EXERCISE GOAL: Copy the result of filtering the entries below for lines that include the string "bottom".

DATA:
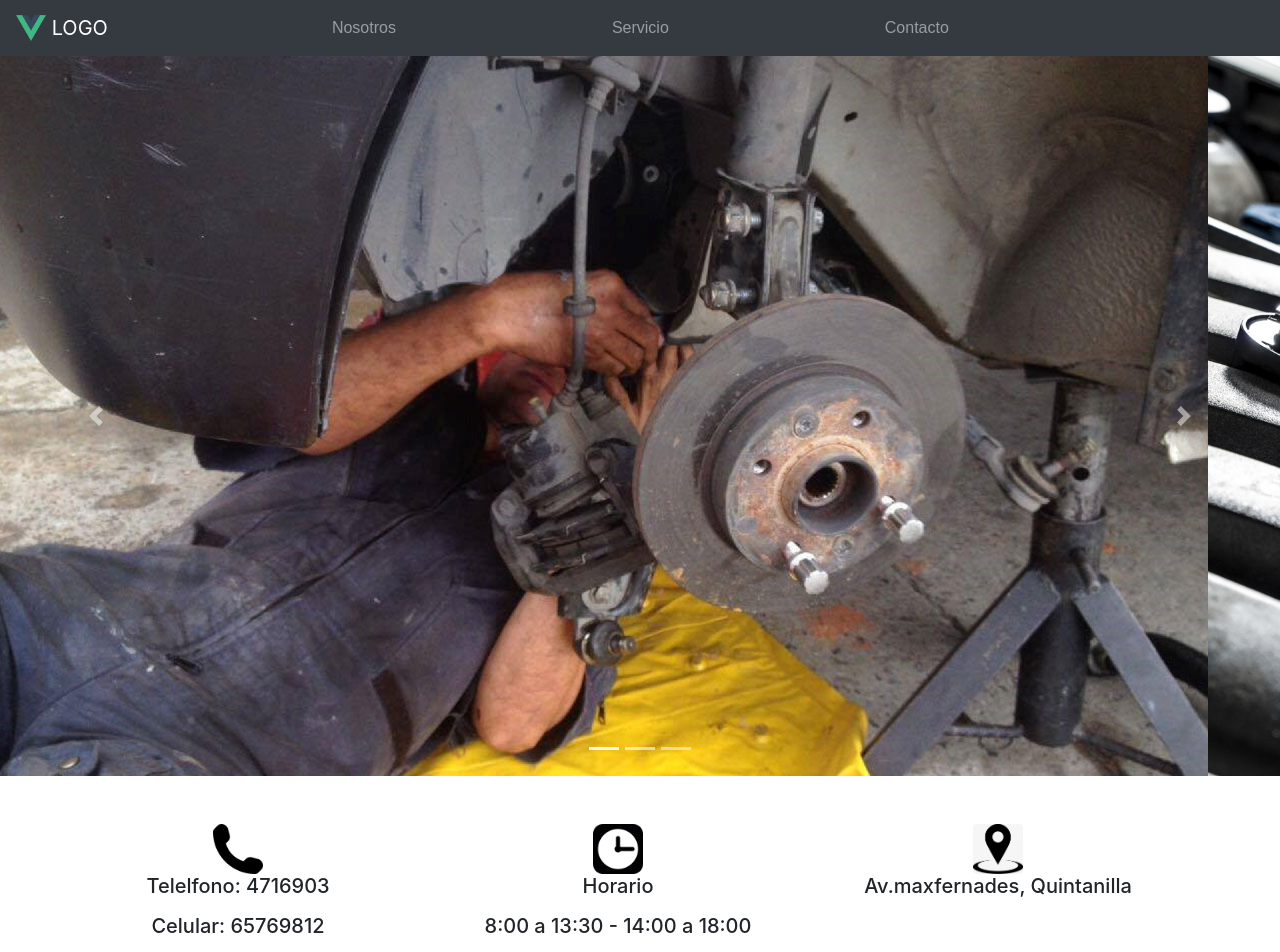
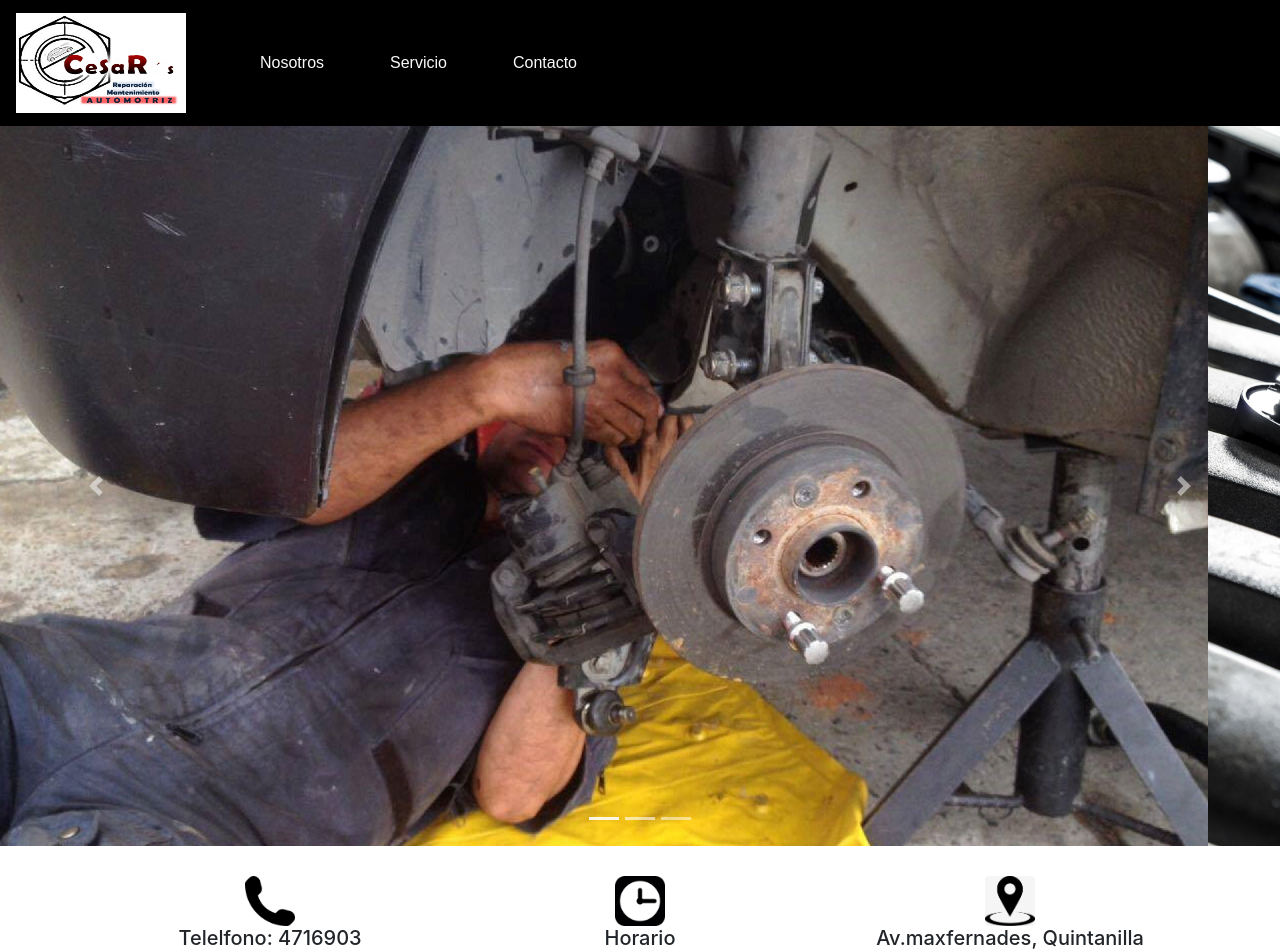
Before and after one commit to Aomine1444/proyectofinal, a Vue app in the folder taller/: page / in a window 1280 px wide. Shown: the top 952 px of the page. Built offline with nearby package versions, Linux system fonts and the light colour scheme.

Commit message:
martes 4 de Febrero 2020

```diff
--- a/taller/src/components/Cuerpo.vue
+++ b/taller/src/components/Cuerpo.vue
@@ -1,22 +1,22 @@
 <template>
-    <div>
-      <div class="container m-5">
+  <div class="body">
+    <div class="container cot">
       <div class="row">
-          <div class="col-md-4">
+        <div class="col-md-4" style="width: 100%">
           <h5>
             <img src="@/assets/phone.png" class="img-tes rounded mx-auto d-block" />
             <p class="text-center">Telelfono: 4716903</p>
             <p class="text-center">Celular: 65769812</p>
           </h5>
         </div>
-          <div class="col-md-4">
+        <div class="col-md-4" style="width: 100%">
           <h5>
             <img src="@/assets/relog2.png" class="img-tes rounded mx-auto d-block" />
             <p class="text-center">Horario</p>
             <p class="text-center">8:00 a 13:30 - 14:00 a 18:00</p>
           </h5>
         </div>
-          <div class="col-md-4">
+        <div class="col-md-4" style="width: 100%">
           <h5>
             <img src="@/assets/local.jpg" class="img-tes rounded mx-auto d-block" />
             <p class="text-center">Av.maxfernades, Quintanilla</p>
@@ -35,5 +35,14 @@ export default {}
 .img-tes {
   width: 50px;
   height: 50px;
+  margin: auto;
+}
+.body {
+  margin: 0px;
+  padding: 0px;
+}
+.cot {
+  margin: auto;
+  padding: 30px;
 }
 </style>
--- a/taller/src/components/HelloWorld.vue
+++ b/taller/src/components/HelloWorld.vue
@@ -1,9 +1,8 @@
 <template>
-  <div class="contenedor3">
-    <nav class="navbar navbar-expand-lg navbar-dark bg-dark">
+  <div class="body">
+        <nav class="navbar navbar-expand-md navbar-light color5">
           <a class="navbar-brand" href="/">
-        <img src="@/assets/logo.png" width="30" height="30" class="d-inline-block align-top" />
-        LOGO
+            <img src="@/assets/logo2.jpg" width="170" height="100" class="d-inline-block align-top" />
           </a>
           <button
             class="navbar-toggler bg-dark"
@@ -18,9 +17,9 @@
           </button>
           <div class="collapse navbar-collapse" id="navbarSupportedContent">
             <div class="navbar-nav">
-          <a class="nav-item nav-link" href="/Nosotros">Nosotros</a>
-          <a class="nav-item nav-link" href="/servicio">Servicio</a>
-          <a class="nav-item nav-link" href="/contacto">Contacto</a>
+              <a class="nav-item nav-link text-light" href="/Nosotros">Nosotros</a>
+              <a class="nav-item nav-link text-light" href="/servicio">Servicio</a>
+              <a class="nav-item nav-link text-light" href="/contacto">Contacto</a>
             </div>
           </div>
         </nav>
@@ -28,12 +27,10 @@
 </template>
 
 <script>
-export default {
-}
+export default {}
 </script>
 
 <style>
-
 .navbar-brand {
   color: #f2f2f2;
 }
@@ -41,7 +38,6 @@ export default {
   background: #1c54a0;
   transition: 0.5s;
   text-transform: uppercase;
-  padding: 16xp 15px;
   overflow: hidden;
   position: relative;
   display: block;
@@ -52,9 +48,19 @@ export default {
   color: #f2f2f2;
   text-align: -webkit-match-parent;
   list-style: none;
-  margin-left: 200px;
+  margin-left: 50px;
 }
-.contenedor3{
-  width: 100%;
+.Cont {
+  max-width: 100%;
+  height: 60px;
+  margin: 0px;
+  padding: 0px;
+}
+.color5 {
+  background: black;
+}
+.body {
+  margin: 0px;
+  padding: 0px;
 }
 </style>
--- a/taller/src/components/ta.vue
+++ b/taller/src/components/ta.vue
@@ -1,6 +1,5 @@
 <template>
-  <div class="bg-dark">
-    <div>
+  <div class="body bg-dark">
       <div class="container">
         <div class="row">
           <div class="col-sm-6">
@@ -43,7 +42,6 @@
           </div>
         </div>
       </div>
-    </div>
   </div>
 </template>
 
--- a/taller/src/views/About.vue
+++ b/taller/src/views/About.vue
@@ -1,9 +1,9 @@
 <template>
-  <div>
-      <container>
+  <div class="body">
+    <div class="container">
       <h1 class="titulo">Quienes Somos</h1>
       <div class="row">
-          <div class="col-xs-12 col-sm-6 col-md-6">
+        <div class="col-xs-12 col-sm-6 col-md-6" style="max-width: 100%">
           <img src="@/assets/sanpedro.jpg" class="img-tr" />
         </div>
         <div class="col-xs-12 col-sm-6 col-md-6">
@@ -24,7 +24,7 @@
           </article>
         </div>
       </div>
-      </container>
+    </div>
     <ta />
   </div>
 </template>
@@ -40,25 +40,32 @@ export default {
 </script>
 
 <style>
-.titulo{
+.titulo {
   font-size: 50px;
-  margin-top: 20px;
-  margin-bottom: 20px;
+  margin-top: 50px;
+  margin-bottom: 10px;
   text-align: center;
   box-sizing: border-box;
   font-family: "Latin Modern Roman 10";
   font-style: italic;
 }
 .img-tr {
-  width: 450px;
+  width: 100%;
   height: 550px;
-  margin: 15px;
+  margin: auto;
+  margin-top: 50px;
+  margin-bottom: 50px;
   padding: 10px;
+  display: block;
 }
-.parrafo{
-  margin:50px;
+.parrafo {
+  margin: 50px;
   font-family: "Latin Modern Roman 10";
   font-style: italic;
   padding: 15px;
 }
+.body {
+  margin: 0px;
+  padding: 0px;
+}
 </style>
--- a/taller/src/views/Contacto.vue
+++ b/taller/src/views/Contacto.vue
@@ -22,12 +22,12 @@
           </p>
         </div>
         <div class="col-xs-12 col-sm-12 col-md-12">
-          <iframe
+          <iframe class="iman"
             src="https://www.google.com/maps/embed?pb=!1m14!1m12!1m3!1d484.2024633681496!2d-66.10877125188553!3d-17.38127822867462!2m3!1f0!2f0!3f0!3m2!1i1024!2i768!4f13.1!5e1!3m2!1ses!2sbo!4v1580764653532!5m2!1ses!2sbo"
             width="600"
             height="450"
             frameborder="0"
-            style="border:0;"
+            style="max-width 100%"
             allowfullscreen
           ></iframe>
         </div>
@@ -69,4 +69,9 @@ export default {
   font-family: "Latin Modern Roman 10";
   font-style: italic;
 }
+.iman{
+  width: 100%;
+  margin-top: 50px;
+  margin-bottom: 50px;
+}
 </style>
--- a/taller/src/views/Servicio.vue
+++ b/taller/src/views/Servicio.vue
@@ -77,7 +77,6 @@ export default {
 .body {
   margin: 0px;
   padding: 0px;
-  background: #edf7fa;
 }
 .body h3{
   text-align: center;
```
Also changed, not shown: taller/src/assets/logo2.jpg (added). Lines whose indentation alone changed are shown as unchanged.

RESPONSE TO THIS EXERCISE:
-  margin-bottom: 20px;
+  margin-bottom: 10px;
+  margin-bottom: 50px;
+  margin-bottom: 50px;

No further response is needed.